management practices. Therefore, the methodology becomes a business model, not just a PM process. This task is imperative as the methodology must integrate strategies and policies regarding critical deliverables, mandated project reviews, and financial procedures (estimate accuracy per phase, budget development, contingency procedures and the project approval process).

Generally, once the methodology is developed, the PMO begins to expand its ranks and begins an initiative to roll out training for the methodology. The PMO will also identify pilot projects for the new methodology and procedures. In order for the methodology to be accepted, a congruent stance from key senior executives must be achieved. This mandating of the methodology will generally receive a fair level of compliance; especially if the project’s financial approvals are directly tied to methodology compliance.

The financial policies must be in harmony with timely and realistic approval of projects and the establishment of estimating accuracy and contingency practices (lean contingency). This lean contingency is predicated on the methodology requiring scope-based solid Front End Loading (FEL) deliverables which allow for the contingency levels to be on the lean side.

Typically, FEL costs are 4-6% of the total project cost, or engineering costs of 25-30% have been expended by the end of the FEL phases in order to reach a control estimate (generally +/- 10%). This is consistent with current benchmarking data.

Commitment to the methodology is another matter entirely and is dependent on the level of service that the PMO exhibits. The new PMO must consistently show up as a “customer-focused entity” if it is to assist in the necessary task of culture shifting (from ad hoc to more formal processes). The PMO is generally the steward of the methodology and the training program.

Eight Steps in the Maturity of the PMO

The following steps are common (basic) in the progression of the PMO’s maturity, which typically occurs over a two to three year period:

  1. Form the PMO and develop the methodology (web based).
  2. Develop the PMO website to house the methodology and initial tools, templates, project review procedures, approval processes, etc.
  3. Develop and roll out the methodology training program or utilize the methodology on a chosen pilot project first. (Most organizations don’t have the luxury to do this ahead of the methodology training).
  4. Establish PMO controls function (estimating, scheduling and project controls). These folks will generally participate in the FEL phases and then transition the function over to the project team as the execution phase begins.
  5. Control folks begin to gather project data and develop Key Process Indicators (KPIs) for utilization in benchmarking efforts.
  6. PMO develops a relationship with a benchmarking entity and a third party estimating entity for project reviews and validation of the project methodology.
  7. PMO members coach and mentor junior project resources. PM skills training programs are developed for PM progression and competency advancement.
  8. Leverage current PM technologies (web based, document management, PM enterprise tools, databases [estimating, risk, lessons learned, etc.]) to streamline the management and data gathering functions which will assist in real time continuous improvement.

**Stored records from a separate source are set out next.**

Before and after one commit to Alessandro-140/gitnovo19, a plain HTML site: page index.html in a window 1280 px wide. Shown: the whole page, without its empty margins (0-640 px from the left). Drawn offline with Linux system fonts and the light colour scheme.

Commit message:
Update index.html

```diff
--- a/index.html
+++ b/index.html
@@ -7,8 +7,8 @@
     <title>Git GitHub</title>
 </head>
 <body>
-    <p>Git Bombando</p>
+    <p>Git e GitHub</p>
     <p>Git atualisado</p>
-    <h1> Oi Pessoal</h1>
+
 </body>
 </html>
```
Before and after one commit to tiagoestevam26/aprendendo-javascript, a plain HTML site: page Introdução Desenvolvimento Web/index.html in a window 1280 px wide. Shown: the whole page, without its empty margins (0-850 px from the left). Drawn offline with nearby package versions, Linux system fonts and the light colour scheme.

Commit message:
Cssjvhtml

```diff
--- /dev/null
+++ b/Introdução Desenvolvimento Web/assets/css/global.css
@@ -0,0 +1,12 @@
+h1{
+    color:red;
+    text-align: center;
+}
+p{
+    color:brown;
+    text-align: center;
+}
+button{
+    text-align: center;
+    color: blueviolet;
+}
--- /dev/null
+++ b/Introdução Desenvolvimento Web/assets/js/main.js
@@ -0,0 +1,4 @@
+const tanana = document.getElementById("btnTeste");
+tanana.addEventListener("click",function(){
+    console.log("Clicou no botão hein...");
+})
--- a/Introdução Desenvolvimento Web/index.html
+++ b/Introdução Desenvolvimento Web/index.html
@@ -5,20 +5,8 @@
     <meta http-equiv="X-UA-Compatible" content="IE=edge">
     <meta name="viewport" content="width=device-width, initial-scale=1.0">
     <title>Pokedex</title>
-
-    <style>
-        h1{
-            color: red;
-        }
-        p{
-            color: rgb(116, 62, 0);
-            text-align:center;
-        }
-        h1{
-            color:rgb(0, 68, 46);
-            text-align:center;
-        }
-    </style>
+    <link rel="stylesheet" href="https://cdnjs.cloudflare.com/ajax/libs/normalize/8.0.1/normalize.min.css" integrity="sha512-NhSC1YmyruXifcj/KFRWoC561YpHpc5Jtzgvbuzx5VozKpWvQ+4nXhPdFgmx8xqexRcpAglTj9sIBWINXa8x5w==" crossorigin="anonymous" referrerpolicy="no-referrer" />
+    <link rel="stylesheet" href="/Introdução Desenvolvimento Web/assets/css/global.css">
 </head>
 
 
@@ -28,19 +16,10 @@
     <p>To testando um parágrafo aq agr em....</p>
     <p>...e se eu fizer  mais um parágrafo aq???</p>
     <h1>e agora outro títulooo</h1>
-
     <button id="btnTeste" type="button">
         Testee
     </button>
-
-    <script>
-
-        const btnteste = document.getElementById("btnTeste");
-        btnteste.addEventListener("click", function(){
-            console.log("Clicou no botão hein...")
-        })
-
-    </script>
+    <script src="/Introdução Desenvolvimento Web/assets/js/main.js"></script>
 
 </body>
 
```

These steps are general in nature and each can be broken down to definitive elements that are required to develop a level of PM and PMO maturity. These steps may vary based on the requirements of the specific business/industry.


Tom Flynn, P.E., PMP, is a founding partner and Vice President of Consulting Services at Advanced Management Services, Inc. Tom has initiated and spearheaded the development of the Project and Program Management Division which helped transform AMS into its current position as a leader in the Project Management Consulting and Training industry. In addition to his technical project management competencies, he also utilizes his extensive training and experience in conflict management-resolution, change management and human development to successfully coach and mentor senior executives, project managers and project team personnel. To contact Tom, send an e-mail to [email protected] This e-mail address is being protected from spambots. You need JavaScript enabled to view it or call 781-828-8210.